Start of Data supplied
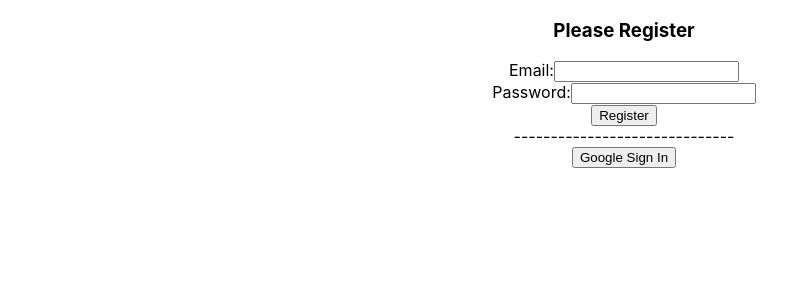
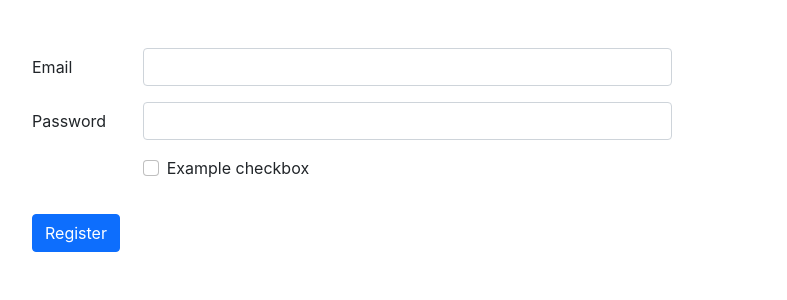
Before and after one commit to shamim666/React-firebase-authentication, a React (Create React App) app: page / in a window 1280 px wide. Shown: the top 300 px of the page, without its empty margins (16-803 px from the left). Built offline with nearby package versions, Linux system fonts and the light colour scheme.

Commit message:
firebase

```diff
--- a/public/index.html
+++ b/public/index.html
@@ -24,6 +24,7 @@
       work correctly both with client-side routing and a non-root public URL.
       Learn how to configure a non-root public URL by running `npm run build`.
     -->
+    <link href="https://cdn.jsdelivr.net/npm/bootstrap@5.1.3/dist/css/bootstrap.min.css" rel="stylesheet" integrity="sha384-1BmE4kWBq78iYhFldvKuhfTAU6auU8tT94WrHftjDbrCEXSU1oBoqyl2QvZ6jIW3" crossorigin="anonymous">
     <title>React App</title>
   </head>
   <body>
--- a/src/App.js
+++ b/src/App.js
@@ -1,7 +1,8 @@
 import logo from './logo.svg';
 import './App.css';
-import { getAuth, signInWithPopup, GoogleAuthProvider } from "firebase/auth";
+import { getAuth, signInWithPopup, GoogleAuthProvider,createUserWithEmailAndPassword } from "firebase/auth";
 import initializeAuthentication from './Firebase/firebase.init';
+import { useState } from 'react';
 
 
 initializeAuthentication();
@@ -9,7 +10,6 @@
 
 function App() {
   const auth = getAuth();
-
   const handleGoogleSignIn = () => {
 
     signInWithPopup(auth, provider)
@@ -17,29 +17,75 @@
         const user = result.user;
         console.log(user);
       })
+
   }
 
-  const handleRegistration = (event) => {
-    console.log("Added")
 
-    event.preventDefault();
+const [email,setEmail] = useState('') ;
+const [password,setPassword] = useState('') ;
+const [error,setError] = useState('') ;
+
+
+  const handleEmail = (event) => {
+    setEmail(event.target.value)
+  }
+  const handlePassword = (event) => {
+    setPassword(event.target.value)
+  }
+
+ const handleRegistration = (event) => {
+  event.preventDefault();
+//   if(password.length < 6) {
+// setError('password must be 6 characters long');
+// return;
+// }
+ if (!/^(?=.*[A-Za-z])(?=.*\d)[A-Za-z\d]{8,}$/.test(password)){
+  setError('password must be Minimum eight characters, at least one letter and one number');
+  return;
+ }
+
+    console.log(email,password)
+createUserWithEmailAndPassword ( auth , email , password)
+.then(result =>{
+  const user = result.user
+  console.log(user)
+})
+.catch(error =>{
+  setError(error.message);
+})
+
   }
   return (
-    <div className="App">
+    <div className="mx-5 mt-5 w-50">
       <form onSubmit={handleRegistration}>
 
-        <h3>Please Register</h3>
-        <label htmlFor="Email">Email:</label>
-        <input type="text" name="email" />
-        <br />
-        <label htmlFor="password">Password:</label>
-        <input type="password" name="password" id="" />
-        <br />
-        <input type="submit" value="Register" />
+        <div className="row mb-3">
+          <label htmlFor="inputEmail3" className="col-sm-2 col-form-label">Email</label>
+          <div className="col-sm-10">
+            <input type="email" onBlur={handleEmail} className="form-control" id="inputEmail3" required />
+          </div>
+        </div>
+
+        <div className="row mb-3">
+          <label htmlFor="inputPassword3" className="col-sm-2 col-form-label">Password</label>
+          <div className="col-sm-10">
+            <input type="password" onBlur={handlePassword} className="form-control" id="inputPassword3" required/>
+          </div>
+        </div>
+
+        <div className="row mb-3">
+          <div className="col-sm-10 offset-sm-2">
+            <div className="form-check">
+              <input className="form-check-input" type="checkbox" id="gridCheck1" />
+              <label className="form-check-label" htmlFor="gridCheck1">
+                Example checkbox
+              </label>
+            </div>
+          </div>
+        </div>
+        <div className = "row mb-3 text-danger"> {error}</div>
+        <button type="submit" className="btn btn-primary">Register</button>
       </form>
-      <div>------------------------------</div>
-      <button onClick={handleGoogleSignIn}>Google Sign In</button>
-
     </div>
   );
 }
```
End of Data supplied
Each line with "form" in it must be identified and copied from the material.

       <form onSubmit={handleRegistration}>
+          <label htmlFor="inputEmail3" className="col-sm-2 col-form-label">Email</label>
+            <input type="email" onBlur={handleEmail} className="form-control" id="inputEmail3" required />
+          <label htmlFor="inputPassword3" className="col-sm-2 col-form-label">Password</label>
+            <input type="password" onBlur={handlePassword} className="form-control" id="inputPassword3" required/>
+            <div className="form-check">
+              <input className="form-check-input" type="checkbox" id="gridCheck1" />
+              <label className="form-check-label" htmlFor="gridCheck1">
       </form>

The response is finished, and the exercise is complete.